[Revision comparison data]
• • •

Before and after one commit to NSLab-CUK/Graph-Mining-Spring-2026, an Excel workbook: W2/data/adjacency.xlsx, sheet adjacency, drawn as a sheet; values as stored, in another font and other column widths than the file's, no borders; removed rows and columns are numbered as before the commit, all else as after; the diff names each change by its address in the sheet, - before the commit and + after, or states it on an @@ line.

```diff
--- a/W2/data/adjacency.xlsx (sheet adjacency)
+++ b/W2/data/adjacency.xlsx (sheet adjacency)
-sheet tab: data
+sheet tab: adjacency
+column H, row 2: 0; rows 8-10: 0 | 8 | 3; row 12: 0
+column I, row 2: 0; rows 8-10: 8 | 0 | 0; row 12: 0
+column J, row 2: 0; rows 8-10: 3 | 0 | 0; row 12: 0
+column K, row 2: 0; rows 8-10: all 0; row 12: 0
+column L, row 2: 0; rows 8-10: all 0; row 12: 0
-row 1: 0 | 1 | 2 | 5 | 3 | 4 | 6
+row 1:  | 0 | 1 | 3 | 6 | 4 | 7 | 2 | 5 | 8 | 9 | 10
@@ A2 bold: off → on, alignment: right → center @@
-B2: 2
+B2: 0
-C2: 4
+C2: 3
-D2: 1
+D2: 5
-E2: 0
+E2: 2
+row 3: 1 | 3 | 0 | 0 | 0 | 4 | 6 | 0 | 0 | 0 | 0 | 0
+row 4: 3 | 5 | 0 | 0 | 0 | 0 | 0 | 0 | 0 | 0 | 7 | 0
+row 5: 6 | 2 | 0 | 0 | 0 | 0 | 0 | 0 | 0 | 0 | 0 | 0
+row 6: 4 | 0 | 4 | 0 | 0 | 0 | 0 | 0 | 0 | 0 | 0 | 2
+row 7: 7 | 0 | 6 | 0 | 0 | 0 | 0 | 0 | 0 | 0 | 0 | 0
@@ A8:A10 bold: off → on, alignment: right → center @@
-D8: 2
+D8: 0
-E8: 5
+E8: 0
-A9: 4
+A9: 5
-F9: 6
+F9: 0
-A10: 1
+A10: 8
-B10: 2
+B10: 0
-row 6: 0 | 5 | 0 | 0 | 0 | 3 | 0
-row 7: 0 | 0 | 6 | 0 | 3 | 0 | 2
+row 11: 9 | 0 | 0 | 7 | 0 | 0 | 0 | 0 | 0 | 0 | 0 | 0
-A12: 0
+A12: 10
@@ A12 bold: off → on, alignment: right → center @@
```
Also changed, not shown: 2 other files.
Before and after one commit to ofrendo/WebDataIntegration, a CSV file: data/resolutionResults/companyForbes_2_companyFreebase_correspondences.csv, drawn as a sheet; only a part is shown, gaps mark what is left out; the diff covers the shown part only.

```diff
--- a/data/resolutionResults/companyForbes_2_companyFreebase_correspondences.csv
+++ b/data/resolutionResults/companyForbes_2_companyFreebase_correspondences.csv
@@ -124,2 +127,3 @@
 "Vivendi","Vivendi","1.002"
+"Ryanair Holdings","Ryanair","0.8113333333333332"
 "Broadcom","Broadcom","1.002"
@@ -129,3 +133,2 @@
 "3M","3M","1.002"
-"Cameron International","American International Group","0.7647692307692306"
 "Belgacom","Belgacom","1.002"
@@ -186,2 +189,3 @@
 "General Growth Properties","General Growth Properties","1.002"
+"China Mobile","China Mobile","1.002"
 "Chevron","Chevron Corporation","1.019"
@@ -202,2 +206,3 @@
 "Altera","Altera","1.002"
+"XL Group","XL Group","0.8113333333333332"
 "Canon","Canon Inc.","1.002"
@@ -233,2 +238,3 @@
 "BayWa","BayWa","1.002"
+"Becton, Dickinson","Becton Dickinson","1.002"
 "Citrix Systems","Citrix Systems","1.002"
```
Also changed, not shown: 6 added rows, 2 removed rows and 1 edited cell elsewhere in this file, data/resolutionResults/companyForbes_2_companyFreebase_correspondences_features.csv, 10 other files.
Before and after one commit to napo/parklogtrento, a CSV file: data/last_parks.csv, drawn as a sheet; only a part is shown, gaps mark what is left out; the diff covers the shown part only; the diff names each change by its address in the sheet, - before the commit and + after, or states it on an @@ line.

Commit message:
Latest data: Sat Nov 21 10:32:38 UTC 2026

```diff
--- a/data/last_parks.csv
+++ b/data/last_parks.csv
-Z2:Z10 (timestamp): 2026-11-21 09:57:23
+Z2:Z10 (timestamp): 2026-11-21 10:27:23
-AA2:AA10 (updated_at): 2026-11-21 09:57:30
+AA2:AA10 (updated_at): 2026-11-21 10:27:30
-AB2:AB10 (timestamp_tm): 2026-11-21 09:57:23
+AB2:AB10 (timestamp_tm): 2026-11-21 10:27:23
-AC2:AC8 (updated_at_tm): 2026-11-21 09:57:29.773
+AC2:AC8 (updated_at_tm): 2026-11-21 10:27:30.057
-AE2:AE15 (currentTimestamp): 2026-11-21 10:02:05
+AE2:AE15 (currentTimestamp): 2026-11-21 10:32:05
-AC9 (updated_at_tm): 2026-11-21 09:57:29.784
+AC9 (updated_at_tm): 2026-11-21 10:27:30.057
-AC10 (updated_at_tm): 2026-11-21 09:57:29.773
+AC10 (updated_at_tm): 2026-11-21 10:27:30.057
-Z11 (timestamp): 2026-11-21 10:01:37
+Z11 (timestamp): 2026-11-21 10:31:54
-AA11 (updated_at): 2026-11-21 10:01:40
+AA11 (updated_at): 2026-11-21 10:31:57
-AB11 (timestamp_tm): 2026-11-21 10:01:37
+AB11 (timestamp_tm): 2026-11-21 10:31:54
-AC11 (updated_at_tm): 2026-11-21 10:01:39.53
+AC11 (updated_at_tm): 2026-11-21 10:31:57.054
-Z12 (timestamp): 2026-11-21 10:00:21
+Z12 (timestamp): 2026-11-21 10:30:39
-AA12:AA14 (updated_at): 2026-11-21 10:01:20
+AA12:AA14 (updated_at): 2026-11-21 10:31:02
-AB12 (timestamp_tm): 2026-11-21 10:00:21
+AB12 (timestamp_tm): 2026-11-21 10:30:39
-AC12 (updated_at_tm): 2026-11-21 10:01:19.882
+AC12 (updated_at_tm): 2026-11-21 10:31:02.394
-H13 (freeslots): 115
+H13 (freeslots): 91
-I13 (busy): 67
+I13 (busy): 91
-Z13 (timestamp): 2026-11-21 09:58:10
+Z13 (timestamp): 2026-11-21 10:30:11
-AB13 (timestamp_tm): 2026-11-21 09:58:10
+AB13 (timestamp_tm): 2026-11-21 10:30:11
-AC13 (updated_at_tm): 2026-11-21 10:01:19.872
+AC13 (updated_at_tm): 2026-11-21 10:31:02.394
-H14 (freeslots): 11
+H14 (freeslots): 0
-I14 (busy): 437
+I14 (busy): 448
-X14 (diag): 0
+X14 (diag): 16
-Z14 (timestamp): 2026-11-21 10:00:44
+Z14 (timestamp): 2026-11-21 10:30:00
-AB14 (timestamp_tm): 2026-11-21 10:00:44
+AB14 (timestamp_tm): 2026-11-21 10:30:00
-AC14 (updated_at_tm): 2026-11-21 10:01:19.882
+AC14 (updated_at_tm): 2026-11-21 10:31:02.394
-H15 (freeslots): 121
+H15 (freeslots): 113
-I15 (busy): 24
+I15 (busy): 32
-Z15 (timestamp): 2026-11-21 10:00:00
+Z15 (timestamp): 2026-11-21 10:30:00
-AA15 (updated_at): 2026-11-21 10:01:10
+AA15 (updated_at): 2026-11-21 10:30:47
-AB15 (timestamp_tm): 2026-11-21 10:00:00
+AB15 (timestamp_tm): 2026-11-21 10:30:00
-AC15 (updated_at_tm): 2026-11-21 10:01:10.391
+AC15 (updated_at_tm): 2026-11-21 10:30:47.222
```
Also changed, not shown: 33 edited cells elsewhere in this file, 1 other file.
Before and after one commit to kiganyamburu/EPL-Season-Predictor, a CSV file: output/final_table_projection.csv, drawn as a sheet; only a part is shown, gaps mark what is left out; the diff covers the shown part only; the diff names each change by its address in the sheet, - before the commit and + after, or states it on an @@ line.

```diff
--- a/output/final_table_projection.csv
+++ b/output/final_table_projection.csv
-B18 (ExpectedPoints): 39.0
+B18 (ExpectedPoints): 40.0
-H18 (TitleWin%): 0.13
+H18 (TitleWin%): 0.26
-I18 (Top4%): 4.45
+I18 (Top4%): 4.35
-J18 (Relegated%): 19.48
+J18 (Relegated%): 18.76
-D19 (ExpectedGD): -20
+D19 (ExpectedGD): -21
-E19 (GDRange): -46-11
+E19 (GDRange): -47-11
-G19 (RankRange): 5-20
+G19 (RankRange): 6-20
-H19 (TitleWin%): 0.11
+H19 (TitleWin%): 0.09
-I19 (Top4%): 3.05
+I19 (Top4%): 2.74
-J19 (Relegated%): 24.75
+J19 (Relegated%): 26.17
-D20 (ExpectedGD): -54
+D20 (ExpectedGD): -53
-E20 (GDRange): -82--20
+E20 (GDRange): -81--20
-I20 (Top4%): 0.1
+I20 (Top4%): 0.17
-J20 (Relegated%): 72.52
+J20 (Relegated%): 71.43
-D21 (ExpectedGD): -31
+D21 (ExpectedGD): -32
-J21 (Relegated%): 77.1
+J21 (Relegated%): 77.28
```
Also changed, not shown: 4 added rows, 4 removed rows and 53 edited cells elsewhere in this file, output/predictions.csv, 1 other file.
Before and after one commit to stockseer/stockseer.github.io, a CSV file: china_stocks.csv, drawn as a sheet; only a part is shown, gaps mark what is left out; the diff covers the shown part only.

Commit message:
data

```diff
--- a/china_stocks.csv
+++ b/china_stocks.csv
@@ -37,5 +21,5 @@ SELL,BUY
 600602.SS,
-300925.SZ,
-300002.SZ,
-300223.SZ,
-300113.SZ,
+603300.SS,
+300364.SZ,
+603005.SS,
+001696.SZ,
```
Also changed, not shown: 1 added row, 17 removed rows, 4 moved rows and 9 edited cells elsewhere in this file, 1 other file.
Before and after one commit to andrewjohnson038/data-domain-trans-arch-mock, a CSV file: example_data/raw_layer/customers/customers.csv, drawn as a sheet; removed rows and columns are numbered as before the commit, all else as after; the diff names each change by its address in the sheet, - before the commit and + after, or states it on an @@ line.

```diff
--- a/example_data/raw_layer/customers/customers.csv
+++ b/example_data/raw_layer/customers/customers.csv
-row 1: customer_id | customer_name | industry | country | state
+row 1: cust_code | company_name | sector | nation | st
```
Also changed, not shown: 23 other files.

• • •

▶ Exercise brief
Report every line of the data in which "alignment" appears.

▶ Answer to the exercise
@@ A2 bold: off → on, alignment: right → center @@
@@ A8:A10 bold: off → on, alignment: right → center @@
@@ A12 bold: off → on, alignment: right → center @@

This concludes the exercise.